Historically, echolalia has been described as having no communicative function. However, research has identified various communicative functions of echolalia, and has suggested its role in Gestalt Language Processing. Check out this article to find out more about what gestalt language processing is and how you can support gestalt language processors across environments.
When we think of the steps to acquiring language, one might assume the commonly known analytic language development approach where a child first derives meaning from single words or ‘units,’ then combines these units to form two-word combinations and later forms phrases and sentences with more complex grammar. However, not all children are analytic language learners. There are other kinds of ‘units’ referred to as gestalt units. The word ‘gestalt’ means ‘whole.’ Gestalt units are typically phrases, sentences, whole songs, or even whole stories. You can think of gestalts as the “soundtrack of experiences, or life episodes.” The meaning of any gestalt is singular to the individual who picks it up.
Stage 1 Echolalia: Strings of language repeated verbatim from other sources (e.g. songs, sentences)
- “Let’s get out of here!” or “Want some more?”
Stage 2 Mitigated Echolalia: Strings from Stage 1 are first broken down into smaller chunks, then recombined into smaller utterances
- “Let’s get (chunk of first gestalt above) + some more (chunk of second gestalt above)”
Stage 3 Isolation and Recombination of Single Words: Echolalia is further mitigated into single words that are used to generate two‐
- “Get…more” (further break-down of gestalt in stage 2)
Stage 4 Self‐Generated Grammar: Original sentences are simple at first but increase in complexity
- “I get”
Stage 5: Original sentences with complex grammar
- “I want to get some more toys”
Stage 6: Original sentences with complete grammar system
- “Do you want to get some more toys with me?”
Gestalt language development was recognized through research in the 1970’s and 1980’s (B. Prizant, 1983; A. Peters, 1983/2021). Gestalt Language Processing, a component of Natural Language Acquisition, is a natural method of developing language in which children process language as “whole chunks” instead of initially processing single words. Natural Language Acquisition acknowledges the communicative intent underlying echolalia and helps a child break apart their gestalt scripts and recombine the pieces into new combinations, phrases, and sentences. The stages of Gestalt Language Processing differ from analytic language processing where children’s language progresses from words to phrases to sentences. There are six stages the child will move through to reach the final stage where self‐generated, complex sentences are used. The stages are as follows:
For more examples of Gestalt Language Development versus Analytic language development, download this free handout HERE.
It is important for us to understand that we all learn and process information differently, which is what makes us all unique.
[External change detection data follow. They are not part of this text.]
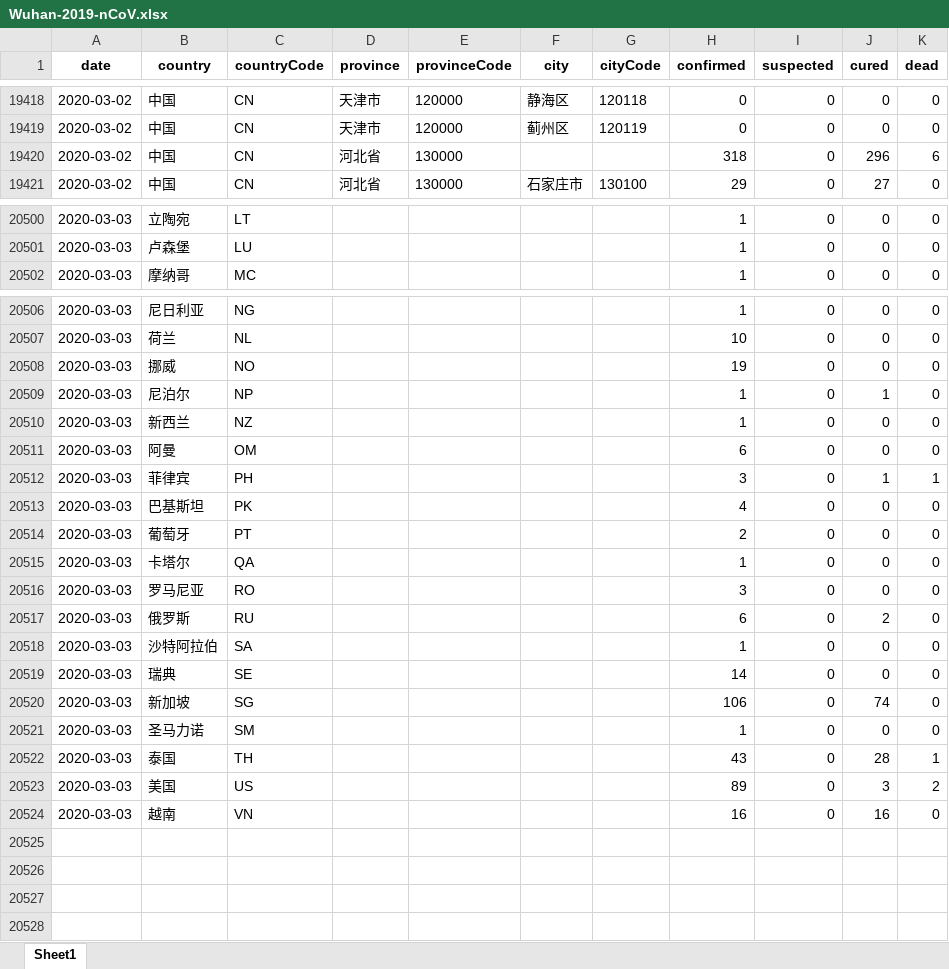
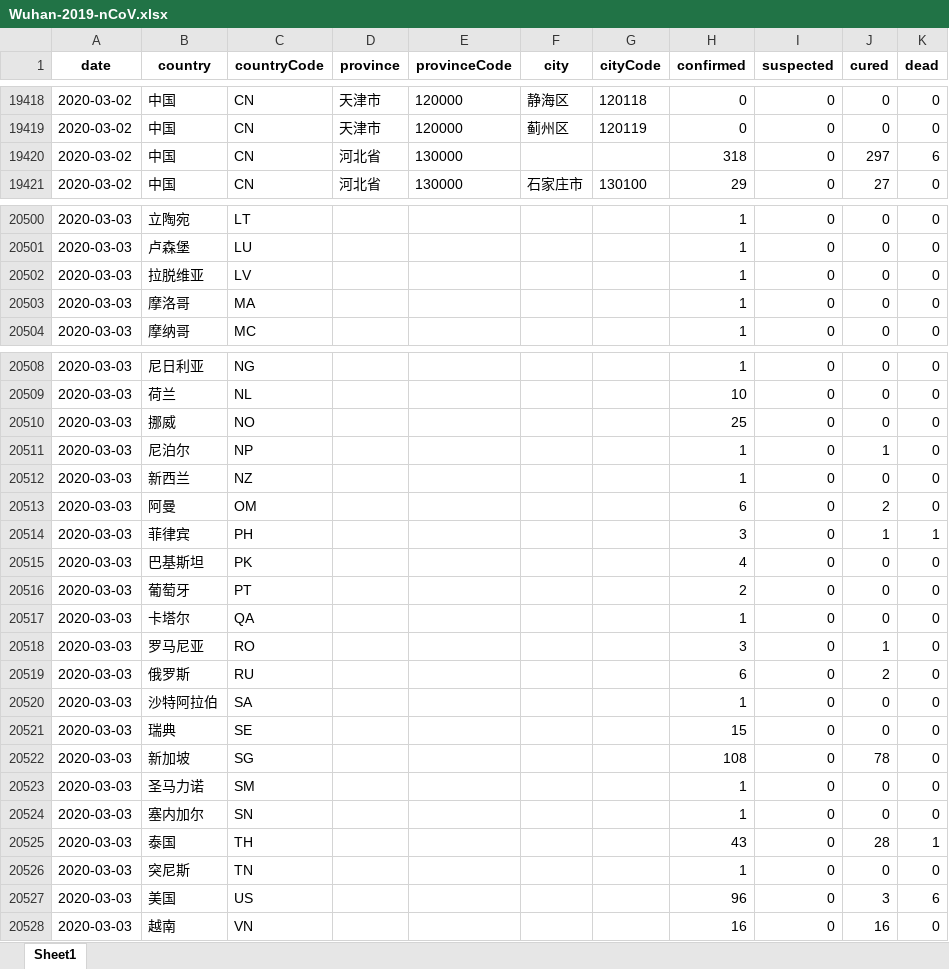
Before and after one commit to canghailan/Wuhan-2019-nCoV, an Excel workbook: Wuhan-2019-nCoV.xlsx, sheet Sheet1, drawn as a sheet; only a part is shown, gaps mark what is left out; values as stored, in another font and other column widths than the file's, no borders; addresses are those after the commit; the diff covers the shown part only; the diff names each change by its address in the sheet, - before the commit and + after, or states it on an @@ line.

```diff
--- a/Wuhan-2019-nCoV.xlsx (sheet Sheet1)
+++ b/Wuhan-2019-nCoV.xlsx (sheet Sheet1)
-J19420 (cured): 296
+J19420 (cured): 297
+row 20502: 2020-03-03 | 拉脱维亚 | LV |  |  |  |  | 1 | 0 | 0 | 0
+row 20503: 2020-03-03 | 摩洛哥 | MA |  |  |  |  | 1 | 0 | 0 | 0
-H20510 (confirmed): 19
+H20510 (confirmed): 25
-J20513 (cured): 0
+J20513 (cured): 2
-J20518 (cured): 0
+J20518 (cured): 1
-H20521 (confirmed): 14
+H20521 (confirmed): 15
-H20522 (confirmed): 106
+H20522 (confirmed): 108
-J20522 (cured): 74
+J20522 (cured): 78
+row 20524: 2020-03-03 | 塞内加尔 | SN |  |  |  |  | 1 | 0 | 0 | 0
+row 20526: 2020-03-03 | 突尼斯 | TN |  |  |  |  | 1 | 0 | 0 | 0
-H20527 (confirmed): 89
+H20527 (confirmed): 96
-K20527 (dead): 2
+K20527 (dead): 6
```
Also changed, not shown: 34 edited cells elsewhere in this sheet, 2 other files.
Gestalt Language Development is a natural method of acquiring language for some children. Click HERE to learn more about how to recognize when an individual is a Gestalt Language Processor and how to best support these individuals.